╭─ Information
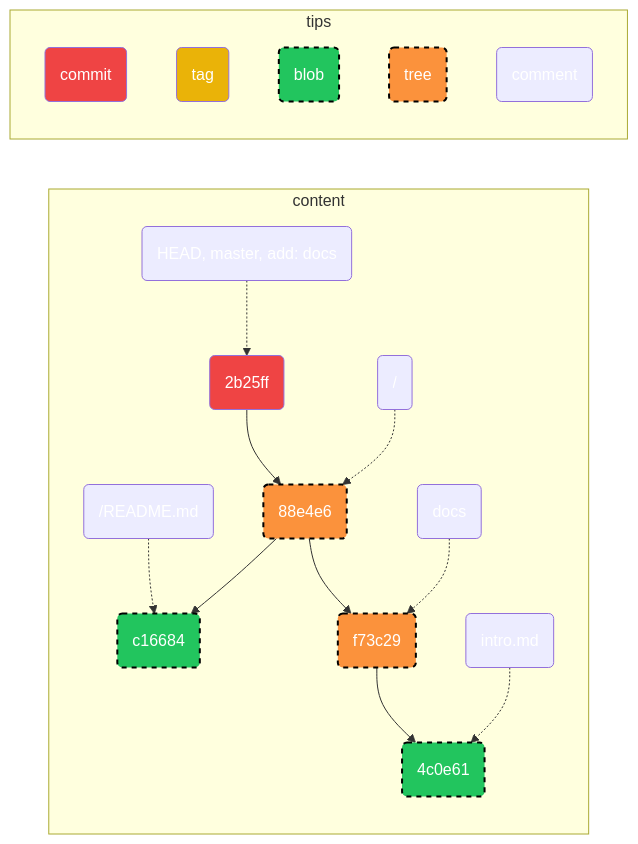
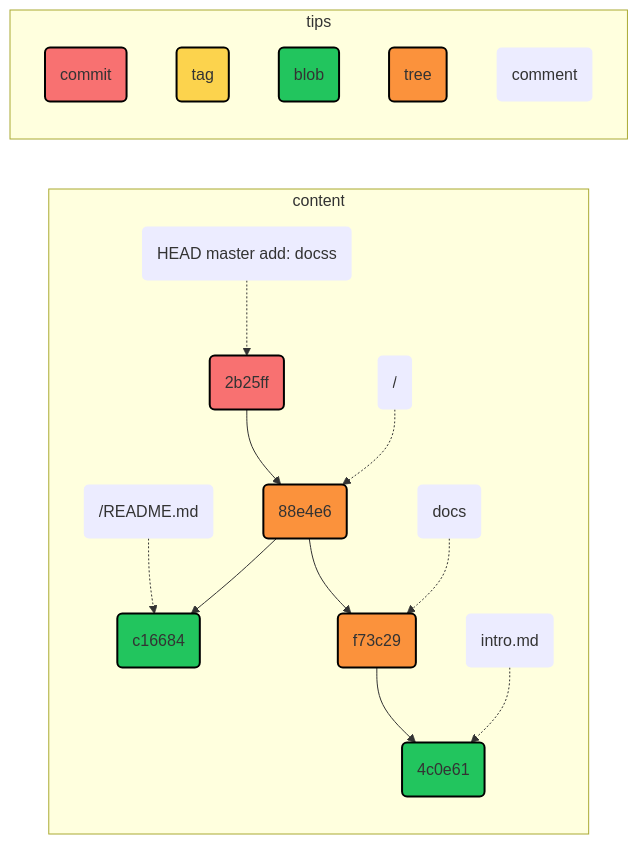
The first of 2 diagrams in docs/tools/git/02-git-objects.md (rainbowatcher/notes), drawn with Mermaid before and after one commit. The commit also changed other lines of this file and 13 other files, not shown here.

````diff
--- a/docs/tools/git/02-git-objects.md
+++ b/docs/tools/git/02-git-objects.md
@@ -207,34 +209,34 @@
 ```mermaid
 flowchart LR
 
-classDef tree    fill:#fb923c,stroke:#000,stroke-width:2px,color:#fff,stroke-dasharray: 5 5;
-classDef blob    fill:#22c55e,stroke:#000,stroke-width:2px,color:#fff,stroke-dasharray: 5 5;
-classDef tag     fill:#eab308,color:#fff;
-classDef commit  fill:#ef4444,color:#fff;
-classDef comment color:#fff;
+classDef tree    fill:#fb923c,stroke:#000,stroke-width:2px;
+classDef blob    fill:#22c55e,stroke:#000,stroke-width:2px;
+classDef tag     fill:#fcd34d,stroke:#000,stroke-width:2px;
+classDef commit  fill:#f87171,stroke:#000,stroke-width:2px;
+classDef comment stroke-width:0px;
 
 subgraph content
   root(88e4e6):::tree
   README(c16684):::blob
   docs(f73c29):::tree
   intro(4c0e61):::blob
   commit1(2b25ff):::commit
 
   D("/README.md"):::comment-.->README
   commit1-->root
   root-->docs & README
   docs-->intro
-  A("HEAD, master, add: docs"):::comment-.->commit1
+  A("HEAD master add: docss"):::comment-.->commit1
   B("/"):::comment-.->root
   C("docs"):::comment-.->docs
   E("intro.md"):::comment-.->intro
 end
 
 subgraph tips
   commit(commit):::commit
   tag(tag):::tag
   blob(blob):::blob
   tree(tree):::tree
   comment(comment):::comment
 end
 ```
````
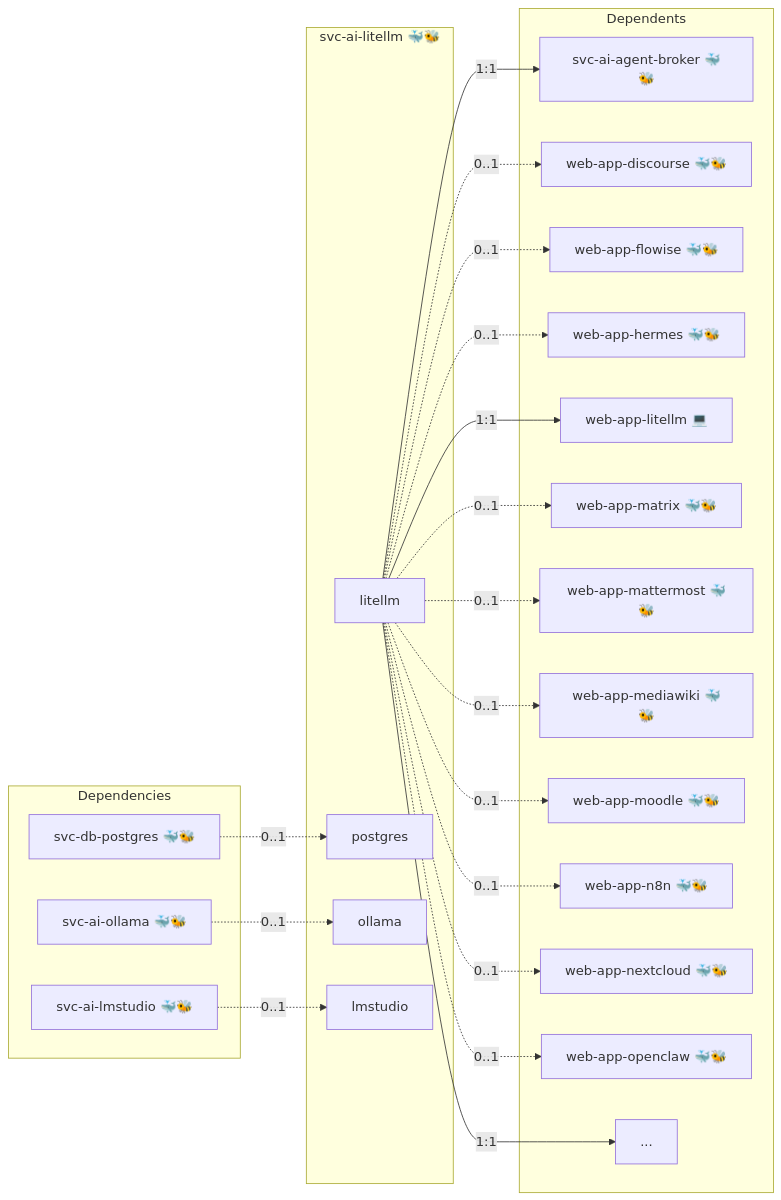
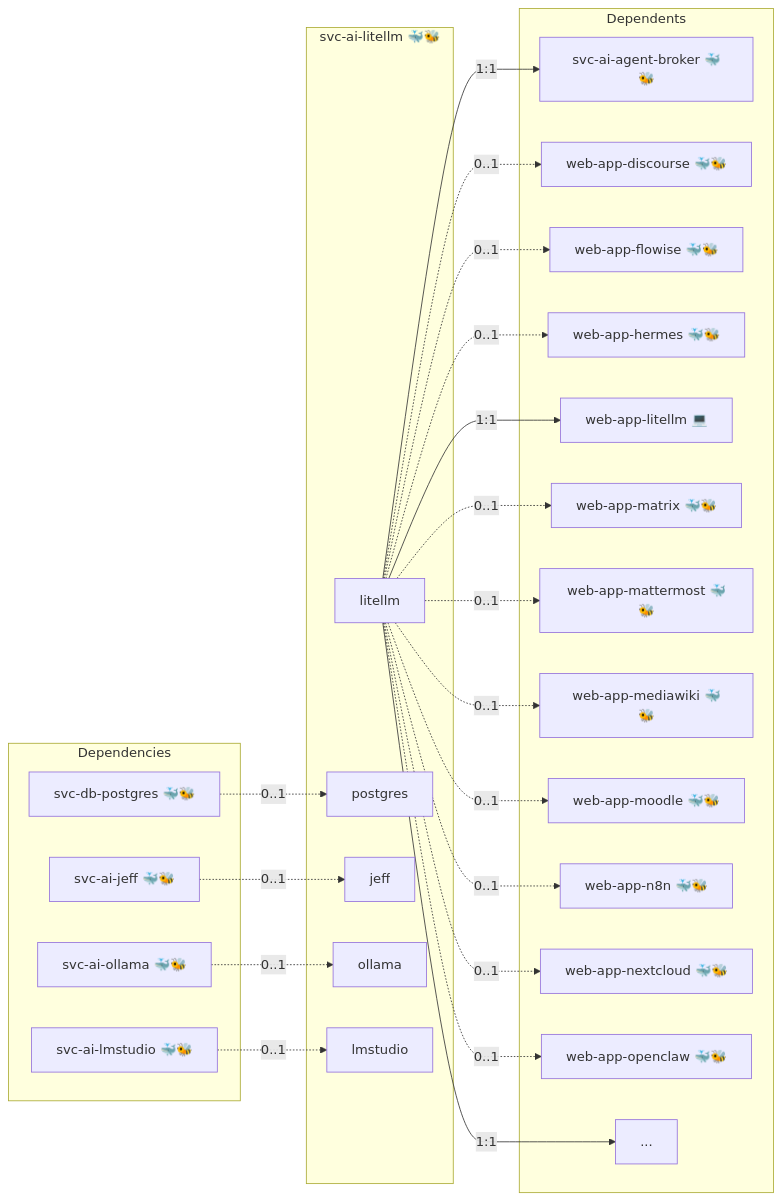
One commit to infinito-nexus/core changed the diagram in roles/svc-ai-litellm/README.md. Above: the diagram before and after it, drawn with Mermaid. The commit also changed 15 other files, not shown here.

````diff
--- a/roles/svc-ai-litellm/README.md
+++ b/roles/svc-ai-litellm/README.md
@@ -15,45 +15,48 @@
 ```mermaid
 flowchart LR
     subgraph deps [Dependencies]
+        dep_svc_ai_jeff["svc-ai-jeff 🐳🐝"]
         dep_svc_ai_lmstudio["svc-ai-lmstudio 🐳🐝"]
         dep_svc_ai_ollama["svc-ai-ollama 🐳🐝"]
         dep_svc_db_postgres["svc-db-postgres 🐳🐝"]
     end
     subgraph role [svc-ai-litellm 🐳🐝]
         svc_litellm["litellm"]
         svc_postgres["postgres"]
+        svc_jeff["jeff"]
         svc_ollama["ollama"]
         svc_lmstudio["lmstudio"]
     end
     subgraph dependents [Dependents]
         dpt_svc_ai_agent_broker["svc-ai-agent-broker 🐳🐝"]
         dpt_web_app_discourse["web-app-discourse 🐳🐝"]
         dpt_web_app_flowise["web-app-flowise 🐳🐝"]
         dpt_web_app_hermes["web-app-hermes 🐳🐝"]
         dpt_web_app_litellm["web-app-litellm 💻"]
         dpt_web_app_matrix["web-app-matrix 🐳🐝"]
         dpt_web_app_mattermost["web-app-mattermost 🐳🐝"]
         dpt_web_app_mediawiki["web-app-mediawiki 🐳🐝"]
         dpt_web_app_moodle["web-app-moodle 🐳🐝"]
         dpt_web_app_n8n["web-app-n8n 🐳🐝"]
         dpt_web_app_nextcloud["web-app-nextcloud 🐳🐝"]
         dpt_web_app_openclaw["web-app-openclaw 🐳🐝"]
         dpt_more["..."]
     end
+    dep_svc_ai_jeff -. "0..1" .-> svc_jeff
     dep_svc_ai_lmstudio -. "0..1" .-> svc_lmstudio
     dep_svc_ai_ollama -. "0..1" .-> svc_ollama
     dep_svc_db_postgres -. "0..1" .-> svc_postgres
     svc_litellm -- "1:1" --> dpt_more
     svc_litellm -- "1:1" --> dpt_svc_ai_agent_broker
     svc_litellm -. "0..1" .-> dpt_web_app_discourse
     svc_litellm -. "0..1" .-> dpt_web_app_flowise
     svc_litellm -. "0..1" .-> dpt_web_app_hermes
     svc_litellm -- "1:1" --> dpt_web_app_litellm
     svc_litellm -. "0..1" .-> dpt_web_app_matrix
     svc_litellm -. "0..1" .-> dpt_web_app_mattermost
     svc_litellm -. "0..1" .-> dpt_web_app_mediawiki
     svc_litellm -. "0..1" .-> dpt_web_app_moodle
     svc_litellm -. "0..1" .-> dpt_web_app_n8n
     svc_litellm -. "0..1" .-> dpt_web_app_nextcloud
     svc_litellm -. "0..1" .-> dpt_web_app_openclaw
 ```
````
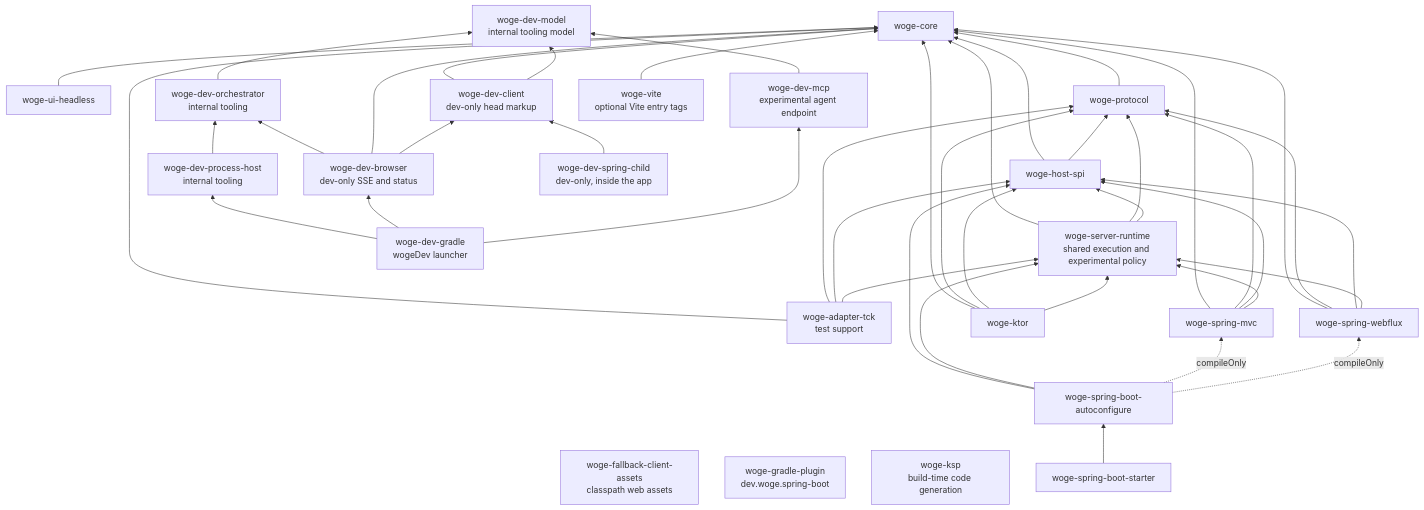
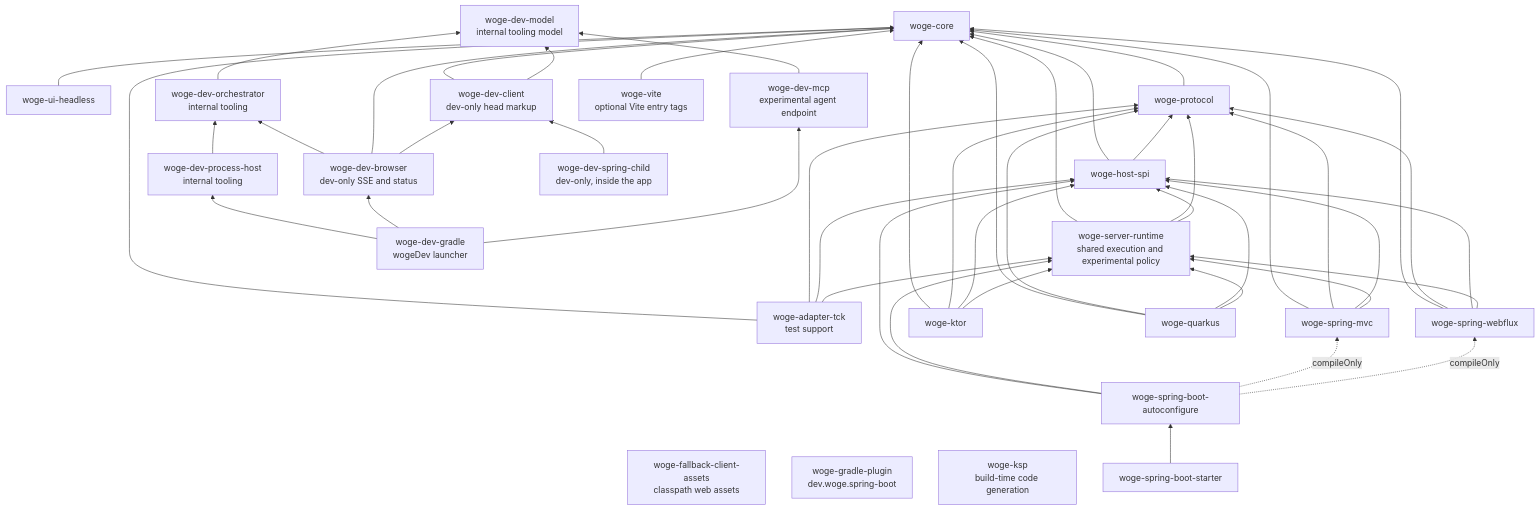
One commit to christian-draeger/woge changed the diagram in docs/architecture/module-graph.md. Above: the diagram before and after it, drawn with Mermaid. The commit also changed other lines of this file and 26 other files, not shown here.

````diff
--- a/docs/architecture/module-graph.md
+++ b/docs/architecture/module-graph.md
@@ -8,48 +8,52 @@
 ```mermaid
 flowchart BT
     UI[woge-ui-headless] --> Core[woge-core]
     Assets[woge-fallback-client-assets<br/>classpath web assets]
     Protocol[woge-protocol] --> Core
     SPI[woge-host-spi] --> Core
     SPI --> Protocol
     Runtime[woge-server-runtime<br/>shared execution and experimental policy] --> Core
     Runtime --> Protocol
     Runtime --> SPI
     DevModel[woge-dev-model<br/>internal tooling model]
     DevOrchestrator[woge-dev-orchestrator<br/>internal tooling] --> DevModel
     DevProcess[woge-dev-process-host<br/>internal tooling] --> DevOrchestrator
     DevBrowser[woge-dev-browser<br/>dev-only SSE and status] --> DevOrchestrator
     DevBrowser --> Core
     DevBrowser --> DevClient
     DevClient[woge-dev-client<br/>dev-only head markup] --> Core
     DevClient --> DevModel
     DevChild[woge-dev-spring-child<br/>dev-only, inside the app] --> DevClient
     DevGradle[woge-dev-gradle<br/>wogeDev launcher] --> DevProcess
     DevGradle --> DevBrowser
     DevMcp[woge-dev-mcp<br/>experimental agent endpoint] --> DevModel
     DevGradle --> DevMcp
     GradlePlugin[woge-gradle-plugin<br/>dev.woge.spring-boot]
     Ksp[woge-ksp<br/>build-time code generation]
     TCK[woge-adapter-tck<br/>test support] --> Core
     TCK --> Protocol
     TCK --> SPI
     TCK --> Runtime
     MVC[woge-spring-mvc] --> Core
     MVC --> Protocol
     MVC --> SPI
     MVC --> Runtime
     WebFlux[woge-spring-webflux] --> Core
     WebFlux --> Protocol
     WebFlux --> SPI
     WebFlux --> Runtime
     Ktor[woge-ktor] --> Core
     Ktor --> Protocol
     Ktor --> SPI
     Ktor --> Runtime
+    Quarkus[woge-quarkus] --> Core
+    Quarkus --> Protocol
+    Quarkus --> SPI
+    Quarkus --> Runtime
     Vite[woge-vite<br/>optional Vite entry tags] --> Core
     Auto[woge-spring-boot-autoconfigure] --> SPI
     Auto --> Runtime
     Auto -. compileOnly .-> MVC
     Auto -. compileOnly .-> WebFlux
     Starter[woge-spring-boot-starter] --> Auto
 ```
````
╰─
▶ **Problem details**
Tally up the lines in the preceding listing that contain the string "Protocol". Respond with the number and nothing else.

▶ **Exercise result**
8